This page is part of the book SQL-99 Complete, Really, by Peter Gulutzan & Trudy Pelzer. The authors have graciously allowed us to reproduce the contents of the book here. Because the book is about the SQL-99 standard, the contents of this and other pages in the book may not directly apply to MariaDB. Use the navigation bar to navigate the book.

In SQL, a character string is any sequence of zero or more alphanumeric characters that belong to a given Character set. A Character set is a named character repertoire that includes a Form-of-use encoding scheme which defines how the repertoire's characters are encoded as numbers. The SQL Standard defines several standard Character sets that your DBMS must support. A character string value may be a <literal>, an <identifier>, the value of a parameter or a host language variable or the result of any expression or argument that evaluates to a character string. All character strings belong to some Character set and are governed by the rules of some Collation during comparisons. A Collation is a named collating sequence. Character strings that belong to the same Character set are compatible.

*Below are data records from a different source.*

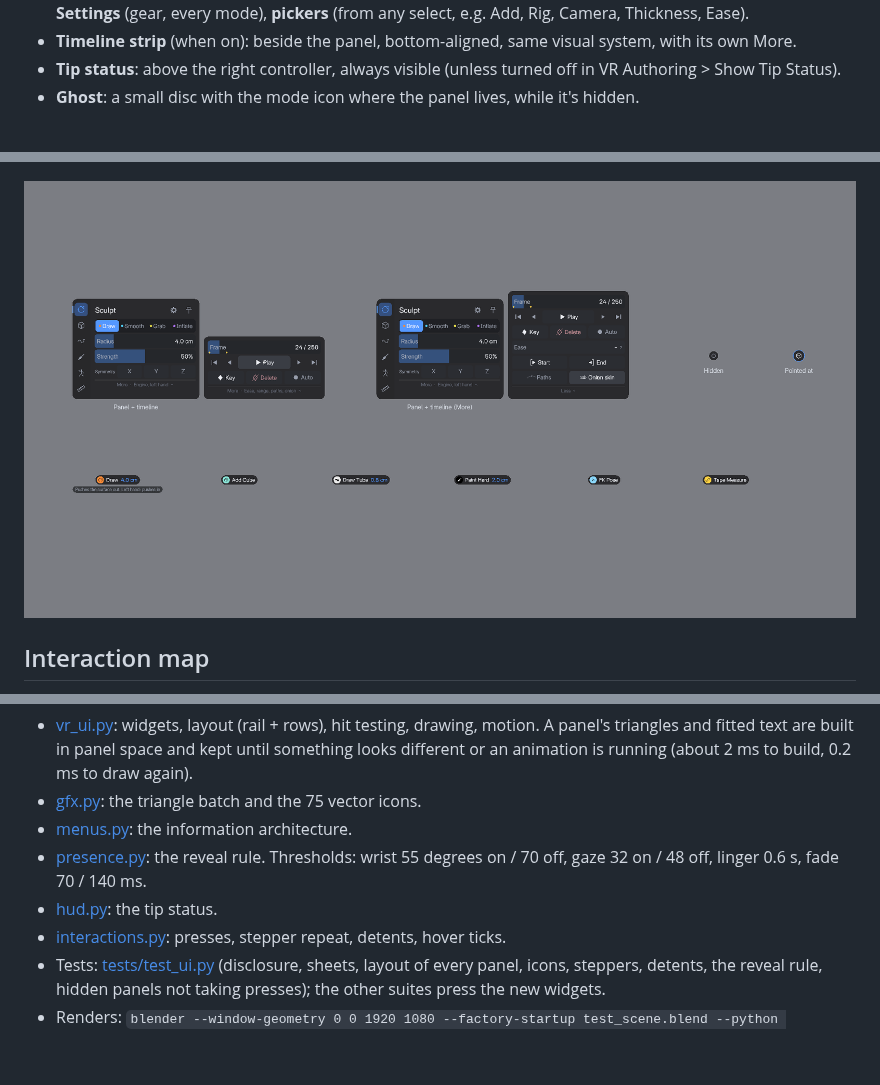
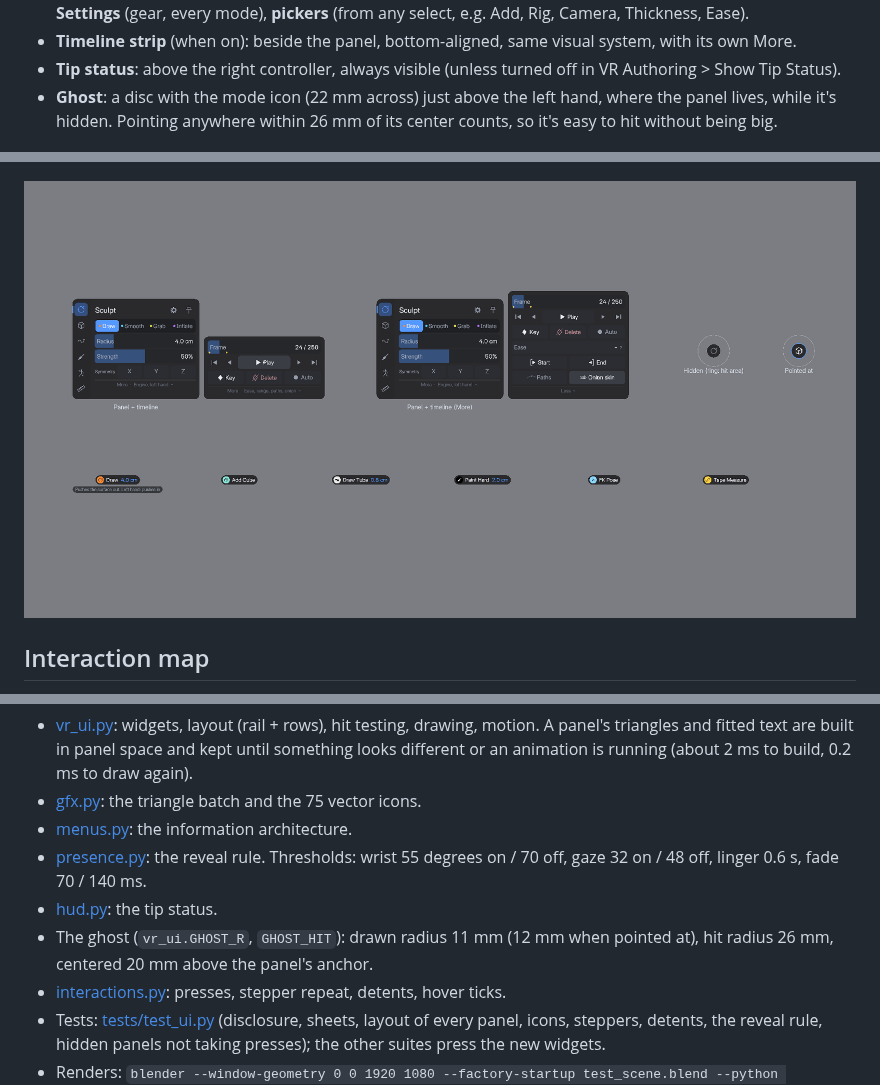
Before and after one commit to el-germi/blender-vr-sculpt, a Markdown page: docs/ui_panel.md, 3 parts joined by grey strips. Rendered like a GitHub page; pictures changed too: docs/ui_panel_overlay.png; blank space fills up the shorter version.

```diff
--- a/docs/ui_panel.md
+++ b/docs/ui_panel.md
@@ -77,8 +77,9 @@ staying the fastest way to reach *everything*?
   system, with its own More.
 - **Tip status**: above the right controller, always visible (unless turned
   off in VR Authoring > Show Tip Status).
-- **Ghost**: a small disc with the mode icon where the panel lives, while it's
-  hidden.
+- **Ghost**: a disc with the mode icon (22 mm across) just above the left
+  hand, where the panel lives, while it's hidden. Pointing anywhere within
+  26 mm of its center counts, so it's easy to hit without being big.
 
 ![Second levels: object pages, Settings, pickers, native brushes](ui_panel_sheets.png)
 
@@ -278,6 +279,8 @@ Notation: **Rail > Mode** is a rail icon; *More* is that mode's More row;
 - [presence.py](../vr_sculpt/presence.py): the reveal rule. Thresholds: wrist
   55 degrees on / 70 off, gaze 32 on / 48 off, linger 0.6 s, fade 70 / 140 ms.
 - [hud.py](../vr_sculpt/hud.py): the tip status.
+- The ghost (`vr_ui.GHOST_R`, `GHOST_HIT`): drawn radius 11 mm (12 mm when
+  pointed at), hit radius 26 mm, centered 20 mm above the panel's anchor.
 - [interactions.py](../vr_sculpt/interactions.py): presses, stepper repeat,
   detents, hover ticks.
 - Tests: [tests/test_ui.py](../tests/test_ui.py) (disclosure, sheets, layout of
```
Also changed, not shown: 3 other files.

A character string has a length: a non-negative integer equal to the number of characters in the string. Characters in a character string are numbered (from left to right), beginning with 1. A Character string also has a coercibility attribute; this helps your DBMS determine which Collation to use for a comparison that doesn't provide an explicit COLLATE clause. The coercibility attribute can be either COERCIBLE, EXPLICIT, IMPLICIT or NO COLLATION. (A coercibility attribute of COERCIBLE, EXPLICIT or IMPLICIT means the string has a current default Collation. A coercibility attribute of NO COLLATION means the string does not have a current default Collation.) Character strings are stored in either of the six character string <data type>s: CHARACTER, CHARACTER VARYING, CHARACTER LARGE OBJECT, NATIONAL CHARACTER, NATIONAL CHARACTER VARYING or NATIONAL CHARACTER LARGE OBJECT.